A one-click online payment system using Facebook and Twitter that could boost Internet sales for newspapers, music vendors and other low-priced goods and services is being tested by a major European media company, according to its developer.
Another curriculum idea would be to rethink time and curriculum [and allow] for grand challenges? Mr. Adams is all for ½ normal curriculum and ½ time for grand projects. (For reference on grand challenges, look at Cal Newport’s How To Be a High School Superstar.) Ms. Howard was a bit more skeptic. She wondered if only a little was worth it and not just a waste. She supported he idea of having grand challenges as a sort of cumulative piece but wondered what the time trade off needed to be.
The cost of reach is being exponentially lowered for social savvy brands.
Between March 8 and 14, the 13 sponsors potentially reached 33,154,224 people via Twitter. To reach as many people, it would cost an estimated $675,000 through a Times Square billboard and $800,000 through a 30-second commercial during the Grammys.
A small group and time period helps achieve maximum results with big events and social.
Although the vast majority of marketers agree that digital marketing can reduce customer acquisition costs when properly used, existing tools are not providing the leverage needed in a number of key areas, details DataXu [download page] in a March 2012 report.

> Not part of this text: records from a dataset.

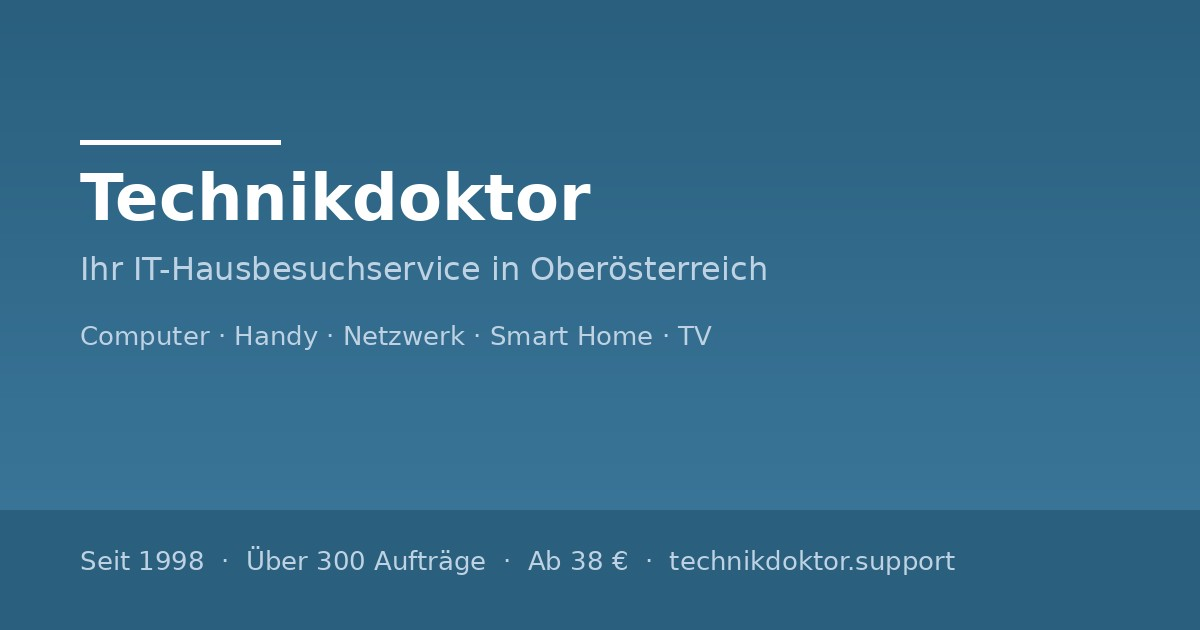
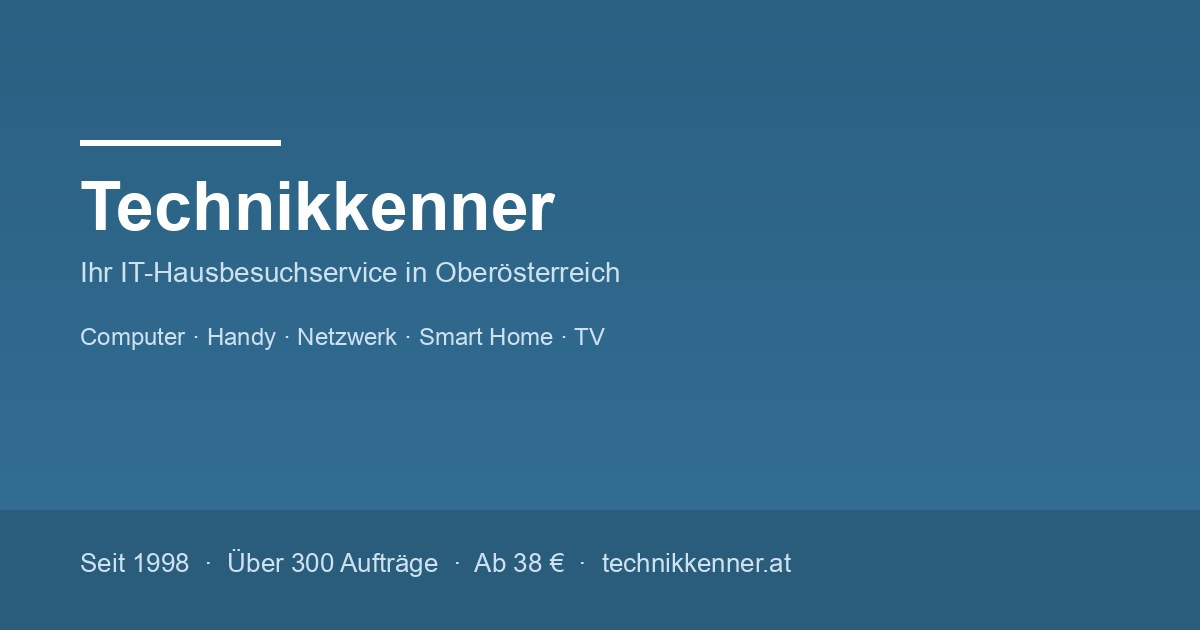
Rename site to Technikkenner and move to technikkenner.at / Website in Technikkenner umbenennen und auf technikkenner.at umstellen
Contact e-mail stays hilfe@technikdoktor.support; add Leonding, Traun, Wels, Eferding to areaServed; new preview image. / Kontakt-E-Mail bleibt hilfe@technikdoktor.support; Leonding, Traun, Wels, Eferding als Einzugsorte; neues Vorschaubild.

diff --git a/index.html b/index.html
@@ -3,12 +3,12 @@
 <head>
     <meta charset="UTF-8">
     <meta name="viewport" content="width=device-width, initial-scale=1.0">
-    <title>Technikdoktor – IT-Hausbesuch in Linz & Oberösterreich | Computer, Handy & Netzwerk Hilfe</title>
-    <meta name="description" content="Technikdoktor – Ihr mobiler IT-Hausbesuchservice seit 1998. Über 300 Aufträge seit Juli 2025. Computer, Handy, WLAN, Smart-Home Hilfe direkt bei Ihnen zu Hause in Linz & ganz Oberösterreich. Ab 38 €.">
-    <meta name="keywords" content="IT Hausbesuch Linz, Computer Hilfe Oberösterreich, Handy Hilfe, WLAN Probleme, Technikdoktor, PC Reparatur Hausbesuch, Smart Home Einrichtung, Netzwerk Hilfe, Technik Support Linz, Smartphone Hilfe Oberösterreich">
+    <title>Technikkenner – IT-Hausbesuch in Linz & Oberösterreich | Computer, Handy & Netzwerk Hilfe</title>
+    <meta name="description" content="Technikkenner – Ihr mobiler IT-Hausbesuchservice seit 1998. Über 300 Aufträge seit Juli 2025. Computer, Handy, WLAN, Smart-Home Hilfe direkt bei Ihnen zu Hause in Linz & ganz Oberösterreich. Ab 38 €.">
+    <meta name="keywords" content="IT Hausbesuch Linz, Computer Hilfe Oberösterreich, Handy Hilfe, WLAN Probleme, Technikkenner, PC Reparatur Hausbesuch, Smart Home Einrichtung, Netzwerk Hilfe, Technik Support Linz, Smartphone Hilfe Oberösterreich">
     <meta name="author" content="Christian Nouza – LinguaFlow e.U.">
     <meta name="robots" content="index, follow">
-    <link rel="canonical" href="https://technikdoktor.support/">
+    <link rel="canonical" href="https://technikkenner.at/">
 
     <!-- Favicon -->
     <link rel="icon" type="image/png" href="favicon.png">
@@ -16,20 +16,20 @@
 
     <!-- Open Graph / Facebook -->
     <meta property="og:type" content="website">
-    <meta property="og:url" content="https://technikdoktor.support/">
-    <meta property="og:title" content="Technikdoktor – IT-Hausbesuch in Linz & Oberösterreich">
+    <meta property="og:url" content="https://technikkenner.at/">
+    <meta property="og:title" content="Technikkenner – IT-Hausbesuch in Linz & Oberösterreich">
     <meta property="og:description" content="Seit 1998 Ihr mobiler IT-Hausbesuchservice. Computer, Handy, Netzwerk & mehr – persönlich, verständlich, zuverlässig. Ab 38 €.">
     <meta property="og:locale" content="de_AT">
-    <meta property="og:site_name" content="Technikdoktor">
-    <meta property="og:image" content="https://technikdoktor.support/og-image.jpg">
+    <meta property="og:site_name" content="Technikkenner">
+    <meta property="og:image" content="https://technikkenner.at/og-image.jpg">
     <meta property="og:image:width" content="1200">
     <meta property="og:image:height" content="630">
 
     <!-- Twitter Card -->
     <meta name="twitter:card" content="summary_large_image">
-    <meta name="twitter:title" content="Technikdoktor – IT-Hausbesuch in Linz & Oberösterreich">
+    <meta name="twitter:title" content="Technikkenner – IT-Hausbesuch in Linz & Oberösterreich">
     <meta name="twitter:description" content="Seit 1998 Ihr mobiler IT-Hausbesuchservice. Computer, Handy, Netzwerk & mehr – persönlich, verständlich, zuverlässig.">
-    <meta name="twitter:image" content="https://technikdoktor.support/og-image.jpg">
+    <meta name="twitter:image" content="https://technikkenner.at/og-image.jpg">
 
     <!-- Geo Meta Tags -->
     <meta name="geo.region" content="AT-4">
@@ -377,7 +377,7 @@
                 <path d="M15 29h6M16 10V8M20 10V8" stroke="#fff" stroke-width="2" stroke-linecap="round"/>
                 <circle cx="18" cy="18" r="2" fill="#fff"/>
             </svg>
-            Technikdoktor
+            Technikkenner
         </a>
         <ul class="nav-links" id="navLinks">
             <li><a href="#services">Leistungen</a></li>
@@ -448,7 +448,7 @@
     <div class="container">
         <div class="about-grid">
             <div class="about-image fade-in">
-                <img src="christian.jpg" alt="Christian Nouza – Technikdoktor">
+                <img src="christian.jpg" alt="Christian Nouza – Technikkenner">
                 <div class="about-image-badge">Seit 1998</div>
             </div>
             <div class="about-text fade-in">
@@ -652,7 +652,7 @@
     <div class="container">
         <div class="footer-grid">
             <div>
-                <div class="footer-brand">Technikdoktor</div>
+                <div class="footer-brand">Technikkenner</div>
                 <p class="footer-desc">Ihr mobiler IT-Hausbesuchservice seit 1998. Persönlich, verständlich, zuverlässig – direkt bei Ihnen zu Hause in Oberösterreich.</p>
             </div>
             <div>
@@ -678,7 +678,7 @@
             </div>
         </div>
         <div class="footer-bottom">
-            <span>&copy; 2026 LinguaFlow e.U. – Technikdoktor. Alle Rechte vorbehalten.</span>
+            <span>&copy; 2026 LinguaFlow e.U. – Technikkenner. Alle Rechte vorbehalten.</span>
             <span>Linzer Straße 17, 4100 Ottensheim</span>
         </div>
     </div>
@@ -701,11 +701,11 @@
 {
   "@context": "https://schema.org",
   "@type": "LocalBusiness",
-  "@id": "https://technikdoktor.support",
-  "name": "Technikdoktor – IT-Hausbesuchservice",
-  "alternateName": "Technikdoktor",
+  "@id": "https://technikkenner.at",
+  "name": "Technikkenner – IT-Hausbesuchservice",
+  "alternateName": "Technikkenner",
   "description": "Mobiler IT-Hausbesuchservice seit 1998. Computer, Handy, Netzwerk, Smart-Home – persönlich, verständlich, zuverlässig. Direkt bei Ihnen zu Hause in Linz und ganz Oberösterreich.",
-  "url": "https://technikdoktor.support",
+  "url": "https://technikkenner.at",
   "telephone": "+4368110580336",
   "email": "hilfe@technikdoktor.support",
   "foundingDate": "1998",
@@ -721,7 +721,11 @@
     {
       "@type": "City",
       "name": "Linz"
-    }
+    },
+    { "@type": "City", "name": "Leonding" },
+    { "@type": "City", "name": "Traun" },
+    { "@type": "City", "name": "Wels" },
+    { "@type": "City", "name": "Eferding" }
   ],
   "address": {
     "@type": "PostalAddress",
@@ -740,7 +744,7 @@
     "@type": "Person",
     "name": "Christian Nouza"
   },
-  "legalName": "LinguaFlow e.U. – Technikdoktor",
+  "legalName": "LinguaFlow e.U. – Technikkenner",
   "taxID": "ATU81988814",
   "hasOfferCatalog": {
     "@type": "OfferCatalog",

diff --git a/agb.html b/agb.html
@@ -3,8 +3,8 @@
 <head>
     <meta charset="UTF-8">
     <meta name="viewport" content="width=device-width, initial-scale=1.0">
-    <title>AGB – Technikdoktor</title>
-    <meta name="description" content="Allgemeine Geschäftsbedingungen von Technikdoktor – IT-Hausbesuchservice in Oberösterreich.">
+    <title>AGB – Technikkenner</title>
+    <meta name="description" content="Allgemeine Geschäftsbedingungen von Technikkenner – IT-Hausbesuchservice in Oberösterreich.">
     <link rel="preconnect" href="https://fonts.googleapis.com">
     <link rel="preconnect" href="https://fonts.gstatic.com" crossorigin>
     <link href="https://fonts.googleapis.com/css2?family=Inter:wght@300;400;500;600;700&family=Merriweather:wght@400;700&display=swap" rel="stylesheet">
@@ -59,7 +59,7 @@
     <div class="nav-inner">
         <a href="index.html" class="nav-logo">
             <svg viewBox="0 0 36 36" fill="none"><rect width="36" height="36" rx="10" fill="#2E7D32"/><path d="M10 18.5C10 14 13.5 10 18 10s8 4 8 8.5c0 3-1.5 5.5-4 7v2.5a1 1 0 01-1 1h-6a1 1 0 01-1-1v-2.5c-2.5-1.5-4-4-4-7z" stroke="#fff" stroke-width="2" stroke-linecap="round" stroke-linejoin="round"/><path d="M15 29h6M16 10V8M20 10V8" stroke="#fff" stroke-width="2" stroke-linecap="round"/><circle cx="18" cy="18" r="2" fill="#fff"/></svg>
-            Technikdoktor
+            Technikkenner
         </a>
         <a href="index.html" class="nav-back">
             <svg fill="none" viewBox="0 0 24 24" stroke="currentColor" stroke-width="2"><path stroke-linecap="round" d="M15 19l-7-7 7-7"/></svg>
@@ -71,19 +71,19 @@
 <div class="container">
     <div class="page-header">
         <h1>Allgemeine Geschäftsbedingungen</h1>
-        <p>Gültig für alle technischen Hilfeleistungen von Technikdoktor</p>
+        <p>Gültig für alle technischen Hilfeleistungen von Technikkenner</p>
     </div>
 
     <div class="content-card">
         <h2>§ 1 Geltungsbereich</h2>
-        <p>Diese Allgemeinen Geschäftsbedingungen (AGB) gelten für alle technischen Hilfeleistungen vor Ort, die von LinguaFlow e.U. – Technikdoktor (im Folgenden „Technikdoktor") erbracht werden.</p>
+        <p>Diese Allgemeinen Geschäftsbedingungen (AGB) gelten für alle technischen Hilfeleistungen vor Ort, die von LinguaFlow e.U. – Technikkenner (im Folgenden „Technikkenner") erbracht werden.</p>
         <p>Mit der Terminvereinbarung akzeptiert der Kunde diese AGB.</p>
 
         <h2>§ 2 Vertragsabschluss</h2>
-        <p>Ein Vertrag kommt durch telefonische, schriftliche oder digitale Terminvereinbarung zustande. Die Bestätigung des Termins durch den Technikdoktor stellt die Vertragsannahme dar.</p>
+        <p>Ein Vertrag kommt durch telefonische, schriftliche oder digitale Terminvereinbarung zustande. Die Bestätigung des Termins durch den Technikkenner stellt die Vertragsannahme dar.</p>
 
         <h2>§ 3 Leistungen</h2>
-        <p>Der Technikdoktor erbringt technische Dienstleistungen im Bereich IT-Support, Geräteeinrichtung, Netzwerkkonfiguration und verwandte Tätigkeiten. Es handelt sich um Dienstleistungen ohne Erfolgsgarantie, da externe Faktoren wie Hardware-Zustand, Softwarekompatibilität und Drittanbieter-Dienste Einfluss auf das Ergebnis nehmen können.</p>
+        <p>Der Technikkenner erbringt technische Dienstleistungen im Bereich IT-Support, Geräteeinrichtung, Netzwerkkonfiguration und verwandte Tätigkeiten. Es handelt sich um Dienstleistungen ohne Erfolgsgarantie, da externe Faktoren wie Hardware-Zustand, Softwarekompatibilität und Drittanbieter-Dienste Einfluss auf das Ergebnis nehmen können.</p>
 
         <h2>§ 4 Gebühren</h2>
         <div class="highlight-box">
@@ -99,7 +99,7 @@
         <p>Eine kostenlose Stornierung ist bis 3 Stunden vor dem vereinbarten Termin telefonisch möglich. Bei verspäteter Stornierung oder Nichterscheinen wird der Mindesttarif zuzüglich etwaiger Anfahrtskosten verrechnet.</p>
 
         <h2>§ 7 Haftung</h2>
-        <p>Die Haftung des Technikdoktors beschränkt sich auf Vorsatz und grobe Fahrlässigkeit. Ausgeschlossen sind insbesondere:</p>
+        <p>Die Haftung des Technikkenners beschränkt sich auf Vorsatz und grobe Fahrlässigkeit. Ausgeschlossen sind insbesondere:</p>
         <ul>
             <li>Datenverlust (eine vorherige Datensicherung wird empfohlen)</li>
             <li>Folgeschäden und entgangener Gewinn</li>
@@ -113,13 +113,13 @@
         <p>Es gilt österreichisches Recht. Gerichtsstand ist Linz, Österreich.</p>
 
         <h2>§ 10 Schlussbestimmungen</h2>
-        <p>Sollten einzelne Bestimmungen dieser AGB unwirksam sein oder werden, bleibt die Wirksamkeit der übrigen Bestimmungen unberührt. Der Technikdoktor behält sich das Recht vor, diese AGB jederzeit anzupassen.</p>
+        <p>Sollten einzelne Bestimmungen dieser AGB unwirksam sein oder werden, bleibt die Wirksamkeit der übrigen Bestimmungen unberührt. Der Technikkenner behält sich das Recht vor, diese AGB jederzeit anzupassen.</p>
     </div>
 </div>
 
 <footer>
     <div class="container">
-        <p>&copy; 2026 LinguaFlow e.U. – Technikdoktor &middot; <a href="impressum.html">Impressum</a> &middot; <a href="datenschutz.html">Datenschutz</a></p>
+        <p>&copy; 2026 LinguaFlow e.U. – Technikkenner &middot; <a href="impressum.html">Impressum</a> &middot; <a href="datenschutz.html">Datenschutz</a></p>
     </div>
 </footer>
 

diff --git a/impressum.html b/impressum.html
@@ -3,8 +3,8 @@
 <head>
     <meta charset="UTF-8">
     <meta name="viewport" content="width=device-width, initial-scale=1.0">
-    <title>Impressum – Technikdoktor</title>
-    <meta name="description" content="Impressum von Technikdoktor – LinguaFlow e.U., Christian Nouza, IT-Hausbesuchservice in Oberösterreich.">
+    <title>Impressum – Technikkenner</title>
+    <meta name="description" content="Impressum von Technikkenner – LinguaFlow e.U., Christian Nouza, IT-Hausbesuchservice in Oberösterreich.">
     <link rel="preconnect" href="https://fonts.googleapis.com">
     <link rel="preconnect" href="https://fonts.gstatic.com" crossorigin>
     <link href="https://fonts.googleapis.com/css2?family=Inter:wght@300;400;500;600;700&family=Merriweather:wght@400;700&display=swap" rel="stylesheet">
@@ -63,7 +63,7 @@
     <div class="nav-inner">
         <a href="index.html" class="nav-logo">
             <svg viewBox="0 0 36 36" fill="none"><rect width="36" height="36" rx="10" fill="#2E7D32"/><path d="M10 18.5C10 14 13.5 10 18 10s8 4 8 8.5c0 3-1.5 5.5-4 7v2.5a1 1 0 01-1 1h-6a1 1 0 01-1-1v-2.5c-2.5-1.5-4-4-4-7z" stroke="#fff" stroke-width="2" stroke-linecap="round" stroke-linejoin="round"/><path d="M15 29h6M16 10V8M20 10V8" stroke="#fff" stroke-width="2" stroke-linecap="round"/><circle cx="18" cy="18" r="2" fill="#fff"/></svg>
-            Technikdoktor
+            Technikkenner
         </a>
         <a href="index.html" class="nav-back">
             <svg fill="none" viewBox="0 0 24 24" stroke="currentColor" stroke-width="2"><path stroke-linecap="round" d="M15 19l-7-7 7-7"/></svg>
@@ -82,7 +82,7 @@
         <h2>Unternehmensangaben</h2>
         <div class="info-grid">
             <span class="info-label">Firma</span>
-            <span class="info-value">LinguaFlow e.U. – Technikdoktor</span>
+            <span class="info-value">LinguaFlow e.U. – Technikkenner</span>
             <span class="info-label">Inhaber</span>
             <span class="info-value">Christian Nouza</span>
             <span class="info-label">Adresse</span>
@@ -122,7 +122,7 @@
 
 <footer>
     <div class="container">
-        <p>&copy; 2026 LinguaFlow e.U. – Technikdoktor &middot; <a href="agb.html">AGB</a> &middot; <a href="datenschutz.html">Datenschutz</a></p>
+        <p>&copy; 2026 LinguaFlow e.U. – Technikkenner &middot; <a href="agb.html">AGB</a> &middot; <a href="datenschutz.html">Datenschutz</a></p>
     </div>
 </footer>
 

diff --git a/datenschutz.html b/datenschutz.html
@@ -3,8 +3,8 @@
 <head>
     <meta charset="UTF-8">
     <meta name="viewport" content="width=device-width, initial-scale=1.0">
-    <title>Datenschutzerklärung – Technikdoktor</title>
-    <meta name="description" content="Datenschutzerklärung von Technikdoktor – Informationen zum Umgang mit Ihren personenbezogenen Daten.">
+    <title>Datenschutzerklärung – Technikkenner</title>
+    <meta name="description" content="Datenschutzerklärung von Technikkenner – Informationen zum Umgang mit Ihren personenbezogenen Daten.">
     <link rel="preconnect" href="https://fonts.googleapis.com">
     <link rel="preconnect" href="https://fonts.gstatic.com" crossorigin>
     <link href="https://fonts.googleapis.com/css2?family=Inter:wght@300;400;500;600;700&family=Merriweather:wght@400;700&display=swap" rel="stylesheet">
@@ -61,7 +61,7 @@
     <div class="nav-inner">
         <a href="index.html" class="nav-logo">
             <svg viewBox="0 0 36 36" fill="none"><rect width="36" height="36" rx="10" fill="#2E7D32"/><path d="M10 18.5C10 14 13.5 10 18 10s8 4 8 8.5c0 3-1.5 5.5-4 7v2.5a1 1 0 01-1 1h-6a1 1 0 01-1-1v-2.5c-2.5-1.5-4-4-4-7z" stroke="#fff" stroke-width="2" stroke-linecap="round" stroke-linejoin="round"/><path d="M15 29h6M16 10V8M20 10V8" stroke="#fff" stroke-width="2" stroke-linecap="round"/><circle cx="18" cy="18" r="2" fill="#fff"/></svg>
-            Technikdoktor
+            Technikkenner
         </a>
         <a href="index.html" class="nav-back">
             <svg fill="none" viewBox="0 0 24 24" stroke="currentColor" stroke-width="2"><path stroke-linecap="round" d="M15 19l-7-7 7-7"/></svg>
@@ -79,7 +79,7 @@
     <div class="content-card">
         <h2>1. Verantwortlicher</h2>
         <div class="info-box">
-            <p><strong>LinguaFlow e.U. – Technikdoktor</strong></p>
+            <p><strong>LinguaFlow e.U. – Technikkenner</strong></p>
             <p>Christian Nouza</p>
             <p>Linzer Straße 17, 4100 Ottensheim, Österreich</p>
             <p>FN 651220b · Landesgericht Linz · UID: ATU81988814</p>
@@ -164,7 +164,7 @@
 
 <footer>
     <div class="container">
-        <p>&copy; 2026 LinguaFlow e.U. – Technikdoktor &middot; <a href="impressum.html">Impressum</a> &middot; <a href="agb.html">AGB</a></p>
+        <p>&copy; 2026 LinguaFlow e.U. – Technikkenner &middot; <a href="impressum.html">Impressum</a> &middot; <a href="agb.html">AGB</a></p>
     </div>
 </footer>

Indeed, just one-quarter of respondents said the software tools they currently use allow them to determine if they are efficiently allocating their digital marketing spend, and only one-third say their tools provide insights into
The bottom line is that an ever connected consumer world where social media is part of the consumer experience with your brand can you afford to let your social media pages unanswered for weekends and holidays ? The answer to that is it depends on just how important you social media page is to the conversion process.
Almost three-quarters of enterprise decision makers report a shift in budgets from traditional advertising to digital in the past year, according to [download page] a March 2012 report from DataXu. These shifts are not minor, either: in fact, about one-third of those say that more than half of their budgets have shifted from traditional to digital marketing, while an additional 23% report between 26% and 50% of their budgets moving to digital. And this trend appears not to be short-lived, as more than 4 in 5 who have seen an internal shift expect it to continue in the next year.
There has been an interesting amount of chatter of late around the concept of “when to lead.” What puzzles me is this statement’s inference there must be a good time to not lead. I couldn’t disagree more – abdication is not a leadership quality, characteristic or trait. Leaders who view their role as a part-time activity will be replaced by those who realize the frivolity of such a belief. When you’re in a leadership role everything you do is on the clock. Whether you realize it or not, everything you do as a leader is leading – the question is whether or not your action or inaction constitutes good or bad leadership.